A fictionalized scary real life experience.
Black Ice, Cheyenne, Wyoming
It was my birthday dinner and I chose to celebrate at my favorite Chinese restaurant, Twin Dragon, in Cheyenne, Wyoming.
The city was approximately thirty miles north of where I lived in a small town south of the Colorado/Wyoming border. It was more or less a direct shot up Interstate 25 and ran through an open stretch of land, and past the monument on either side of the highway. Huge boulders stood where two tribes of Native American indians from times past had waited, fought, and either conquered or died.
It was November, and we'd had the usual cold weather and a blanket of snow before, so it wasn't a big deal to drive there since usually the pass was cleared by snowplows. In fact, the sun was making a kind of bounce lighting effect.
We arrived in Cheyenne without a problem, maneuvered through the streets, and found a parking space. The restaurant was small, but was packed, just a bit noisy, yet clean and cheerful.
Once seated, we ordered our meals and only had to wait a short time. It was okay as the food and service made it well worth it.
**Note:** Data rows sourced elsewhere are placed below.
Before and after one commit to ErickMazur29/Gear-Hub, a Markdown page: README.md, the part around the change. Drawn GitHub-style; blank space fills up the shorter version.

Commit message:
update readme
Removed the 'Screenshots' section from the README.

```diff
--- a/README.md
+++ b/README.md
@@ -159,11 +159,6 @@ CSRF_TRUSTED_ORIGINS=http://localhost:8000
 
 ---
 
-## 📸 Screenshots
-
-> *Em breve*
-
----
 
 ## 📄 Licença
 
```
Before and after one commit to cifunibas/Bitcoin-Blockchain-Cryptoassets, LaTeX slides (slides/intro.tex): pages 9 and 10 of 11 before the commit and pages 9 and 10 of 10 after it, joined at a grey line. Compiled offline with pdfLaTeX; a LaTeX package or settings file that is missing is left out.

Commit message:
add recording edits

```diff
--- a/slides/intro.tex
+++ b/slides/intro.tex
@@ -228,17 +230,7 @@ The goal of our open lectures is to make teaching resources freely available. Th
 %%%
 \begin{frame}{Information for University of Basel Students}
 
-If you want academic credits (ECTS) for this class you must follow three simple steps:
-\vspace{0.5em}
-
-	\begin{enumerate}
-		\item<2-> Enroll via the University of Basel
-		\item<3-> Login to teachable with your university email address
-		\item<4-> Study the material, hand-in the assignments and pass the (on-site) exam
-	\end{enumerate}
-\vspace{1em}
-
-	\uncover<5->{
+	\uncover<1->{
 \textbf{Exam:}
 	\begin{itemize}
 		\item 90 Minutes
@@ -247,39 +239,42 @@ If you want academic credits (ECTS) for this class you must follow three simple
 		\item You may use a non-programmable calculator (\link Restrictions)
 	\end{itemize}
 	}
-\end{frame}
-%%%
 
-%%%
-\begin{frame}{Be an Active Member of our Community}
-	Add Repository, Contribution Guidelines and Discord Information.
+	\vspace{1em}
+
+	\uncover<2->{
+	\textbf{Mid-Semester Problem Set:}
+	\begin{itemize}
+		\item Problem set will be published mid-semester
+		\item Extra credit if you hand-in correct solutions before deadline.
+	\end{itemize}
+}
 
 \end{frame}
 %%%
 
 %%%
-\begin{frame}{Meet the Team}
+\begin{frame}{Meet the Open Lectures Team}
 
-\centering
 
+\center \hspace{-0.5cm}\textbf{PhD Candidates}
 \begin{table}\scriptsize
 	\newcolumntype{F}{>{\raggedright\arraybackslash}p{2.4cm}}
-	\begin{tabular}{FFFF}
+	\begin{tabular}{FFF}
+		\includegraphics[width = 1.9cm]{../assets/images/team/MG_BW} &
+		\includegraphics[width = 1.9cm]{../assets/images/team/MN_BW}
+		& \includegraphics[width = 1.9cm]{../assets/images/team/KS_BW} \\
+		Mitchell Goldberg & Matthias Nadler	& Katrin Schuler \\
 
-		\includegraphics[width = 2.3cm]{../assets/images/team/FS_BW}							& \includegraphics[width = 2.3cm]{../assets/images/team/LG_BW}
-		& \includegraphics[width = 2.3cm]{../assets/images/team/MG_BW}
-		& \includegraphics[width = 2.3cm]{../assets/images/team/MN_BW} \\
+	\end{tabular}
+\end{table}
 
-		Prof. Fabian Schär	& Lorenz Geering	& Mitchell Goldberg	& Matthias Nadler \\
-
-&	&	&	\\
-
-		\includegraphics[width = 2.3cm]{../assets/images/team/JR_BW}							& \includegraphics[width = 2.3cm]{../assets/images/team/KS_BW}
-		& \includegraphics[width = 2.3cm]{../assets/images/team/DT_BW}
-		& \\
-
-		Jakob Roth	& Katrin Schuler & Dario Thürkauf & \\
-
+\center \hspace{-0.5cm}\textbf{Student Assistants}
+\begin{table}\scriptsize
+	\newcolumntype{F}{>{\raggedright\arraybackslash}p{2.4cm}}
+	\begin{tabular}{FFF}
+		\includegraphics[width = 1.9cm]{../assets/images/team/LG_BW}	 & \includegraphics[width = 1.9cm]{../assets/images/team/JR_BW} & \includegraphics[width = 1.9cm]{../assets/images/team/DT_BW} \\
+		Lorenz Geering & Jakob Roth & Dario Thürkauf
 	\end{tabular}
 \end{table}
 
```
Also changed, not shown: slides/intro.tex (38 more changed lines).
Waiters in white attire, holding steaming plates of food rushed by where we were seated. The aroma was delightful and the humm of the restaurant comforting. Snippets of conversation drifted around us as we ate.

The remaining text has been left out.